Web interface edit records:
Start of Block
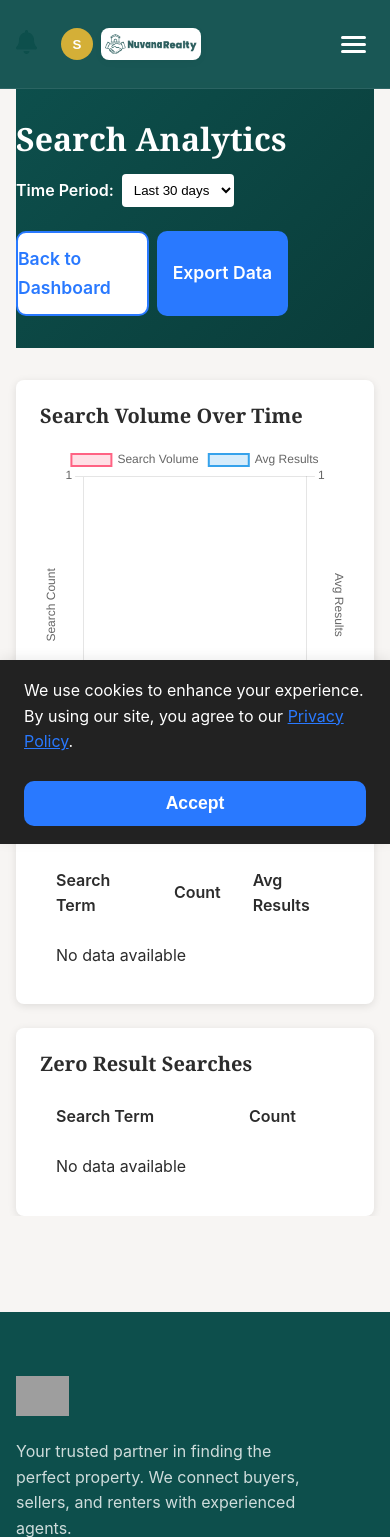
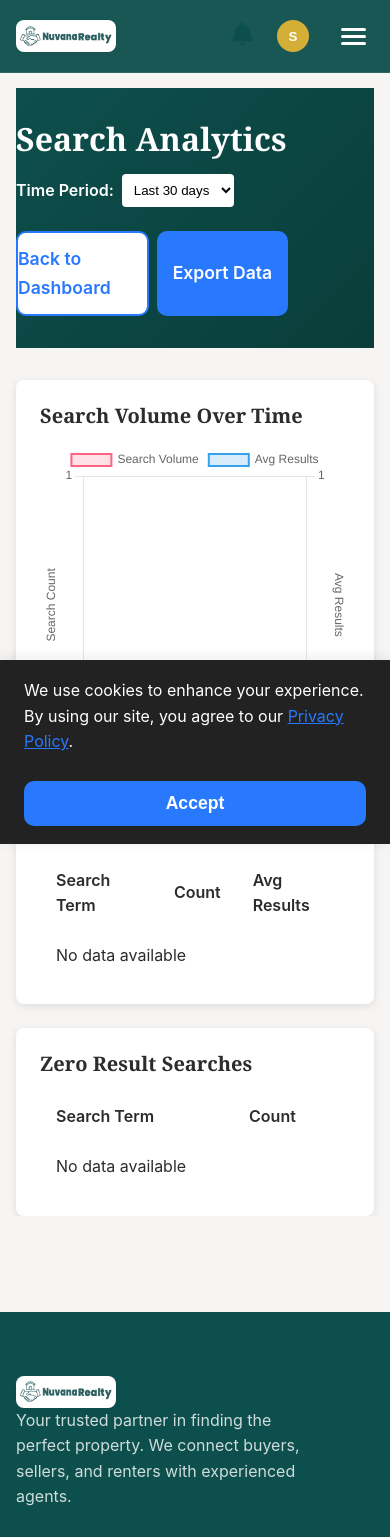
Before and after one commit to SIRI-bit-tech/realtor, a Django app: page /analytics/searches/ in a window 390 px wide. Shown: the top 1537 px of the page. Run offline with Django 5.2, Linux system fonts and the light colour scheme; the visitor is signed in with stand-in values (Sample User, id 1); data that the repository does not hold is empty; some libraries are stand-ins or nearby versions; grey boxes are pictures that could not be loaded.

Commit message:
style: refactor navigation controls and improve responsive design in CSS; update base template for better layout and user experience

```diff
--- a/static/css/base.css
+++ b/static/css/base.css
@@ -261,10 +261,10 @@ a:hover {
   background: rgba(255, 255, 255, 0.1);
 }
 
-.nav-actions {
+.nav-controls {
   display: flex;
   align-items: center;
-  gap: var(--spacing-md);
+  gap: 8px;
 }
 
 .user-menu {
@@ -610,6 +633,32 @@ a:hover {
 }
 
 @media (max-width: 767px) {
+  .navbar {
+    padding: 0.5rem 0;
+    min-height: 56px;
+  }
+  .brand-logo {
+    height: 32px;
+    max-width: 100px;
+    padding: 1px 4px;
+  }
+  .nav-controls {
+    display: flex !important;
+    align-items: center !important;
+    gap: 8px !important;
+  }
+  .nav-actions {
+    display: flex !important;
+    align-items: center !important;
+    gap: var(--spacing-md) !important;
+    margin-right: 0 !important;
+  }
+  .notification-bell {
+    margin-right: var(--spacing-sm);
+  }
+  .user-menu {
+    margin-right: var(--spacing-sm);
+  }
   .navbar .container {
     display: flex !important;
     align-items: center !important;
@@ -622,38 +671,21 @@ a:hover {
     overflow-x: hidden !important;
   }
   .nav-brand {
+    flex: 1 1 auto !important;
+    justify-content: flex-start !important;
+  }
+  .nav-toggle {
+    order: 1;
+  }
+  .nav-actions {
+    order: 2;
+    margin-left: 0 !important;
+    margin-right: 0 !important;
+    margin-top: 0 !important;
+    margin-bottom: 0 !important;
     display: flex !important;
     align-items: center !important;
-    min-width: 0 !important;
-    flex: 1 1 auto !important;
-  }
-  .brand-link {
-    display: flex !important;
-    align-items: center !important;
-  }
-  .brand-logo {
-    height: 32px;
-    max-width: 100px;
-    padding: 1px 4px;
-  }
-  .brand-text {
-    font-size: 1.1rem !important;
-    font-weight: 700 !important;
-    color: white !important;
-    white-space: nowrap !important;
-  }
-  .nav-actions {
-    display: flex !important;
-    flex-direction: row !important;
-    align-items: center !important;
     gap: var(--spacing-md) !important;
-    margin: 0 !important;
-    width: auto !important;
-  }
-  .nav-toggle {
-    display: flex !important;
-    align-items: center !important;
-    margin-left: var(--spacing-sm) !important;
   }
   .main-content {
     margin-top: 56px;
@@ -675,11 +707,6 @@ a:hover {
   .brand-link {
     display: flex;
     align-items: center;
-  }
-  .brand-logo {
-    height: 32px;
-    max-width: 100px;
-    padding: 1px 4px;
   }
   .brand-text {
     font-size: 1.1rem;
--- a/templates/base.html
+++ b/templates/base.html
@@ -58,8 +58,8 @@
         <div class="container">
             <div class="nav-brand">
                 <a href="{% url 'core:home' %}" class="brand-link">
-                    <img src="{% static 'images/logo.png' %}" alt="" class="brand-logo">
-                    {% comment %} <span class="brand-text">Nuvana Realty</span> {% endcomment %}
+                    <img src="{% static 'images/logo.png' %}" alt="Nuvana Realty" class="brand-logo">
+                    {% comment %} <span class="brand-text d-none d-md-inline" style="margin-left:8px; font-weight:700; color:white; letter-spacing:0.5px;">NuvanaRealty</span> {% endcomment %}
                 </a>
             </div>
 
@@ -74,18 +74,23 @@
                     <li class="nav-item">
                         <a href="{% url 'agents:list' %}" class="nav-link {% if 'agents' in request.resolver_match.namespace %}active{% endif %}">Agents</a>
                     </li>
-                    {% comment %} <li class="nav-item">
-                        <a href="{% url 'core:about' %}" class="nav-link {% if request.resolver_match.url_name == 'about' %}active{% endif %}">About</a>
-                    </li> {% endcomment %}
-                    {% comment %} <li class="nav-item">
-                        <a href="{% url 'core:contact' %}" class="nav-link {% if request.resolver_match.url_name == 'contact' %}active{% endif %}">Contact</a>
-                    </li> {% endcomment %}
                     <li class="nav-item">
                         <a href="{% url 'analytics:dashboard' %}" class="nav-link {% if 'analytics' in request.resolver_match.namespace %}active{% endif %}">Analytics</a>
                     </li>
                 </ul>
+                {% if not user.is_authenticated %}
+                <div class="nav-auth-group mobile-only" style="margin-top: 1.5rem; display: flex; flex-direction: column; gap: 10px;">
+                    <a href="{% url 'accounts:login' %}" class="btn btn-accent btn-sm nav-auth-btn" style="width:100%;">Login</a>
+                    <a href="{% url 'accounts:signup' %}" class="btn btn-accent btn-sm nav-auth-btn" style="width:100%;">Sign Up</a>
                 </div>
-
+                {% endif %}
+            </div>
+            <div class="nav-controls" style="display: flex; align-items: center; gap: 8px;">
+                <button class="nav-toggle" id="nav-toggle">
+                    <span></span>
+                    <span></span>
+                    <span></span>
+                </button>
                 <div class="nav-actions">
                     {% if user.is_authenticated %}
                         <div class="notification-bell" id="notification-bell">
@@ -114,19 +119,9 @@
                                 <a href="{% url 'accounts:logout' %}" class="dropdown-item">Logout</a>
                             </div>
                         </div>
-                {% else %}
-                    <div class="nav-auth-group">
-                        <a href="{% url 'accounts:login' %}" class="btn btn-accent btn-sm nav-auth-btn">Login</a>
-                        <a href="{% url 'accounts:signup' %}" class="btn btn-accent btn-sm nav-auth-btn">Sign Up</a>
-                    </div>
                     {% endif %}
                 </div>
-
-            <button class="nav-toggle" id="nav-toggle">
-                <span></span>
-                <span></span>
-                <span></span>
-            </button>
+            </div>
         </div>
     </nav>
 
@@ -141,7 +136,9 @@
             <div class="footer-content">
                 <div class="footer-section">
                     <div class="footer-brand">
-                        <img src="{% static 'images/logo-white.svg' %}" alt="Nuvana Realty" class="footer-logo">
+                        <a href="{% url 'core:home' %}" class="brand-link">
+                            <img src="{% static 'images/logo.png' %}" alt="Nuvana Realty" class="brand-logo">
+                        </a>
                         <p class="footer-description">
                             Your trusted partner in finding the perfect property.
                             We connect buyers, sellers, and renters with experienced agents.
```
Also changed, not shown: other parts of static/css/base.css (+35 -3 lines). Lines whose indentation alone changed are shown as unchanged.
End of Block
Go through the records above, find each line with the string "margin", and copy it.

+    margin-right: 0 !important;
+    margin-right: var(--spacing-sm);
+    margin-right: var(--spacing-sm);
+    margin-left: 0 !important;
+    margin-right: 0 !important;
+    margin-top: 0 !important;
+    margin-bottom: 0 !important;
-    margin: 0 !important;
-    margin-left: var(--spacing-sm) !important;
     margin-top: 56px;
+                    {% comment %} <span class="brand-text d-none d-md-inline" style="margin-left:8px; font-weight:700; color:white; letter-spacing:0.5px;">NuvanaRealty</span> {% endcomment %}
+                <div class="nav-auth-group mobile-only" style="margin-top: 1.5rem; display: flex; flex-direction: column; gap: 10px;">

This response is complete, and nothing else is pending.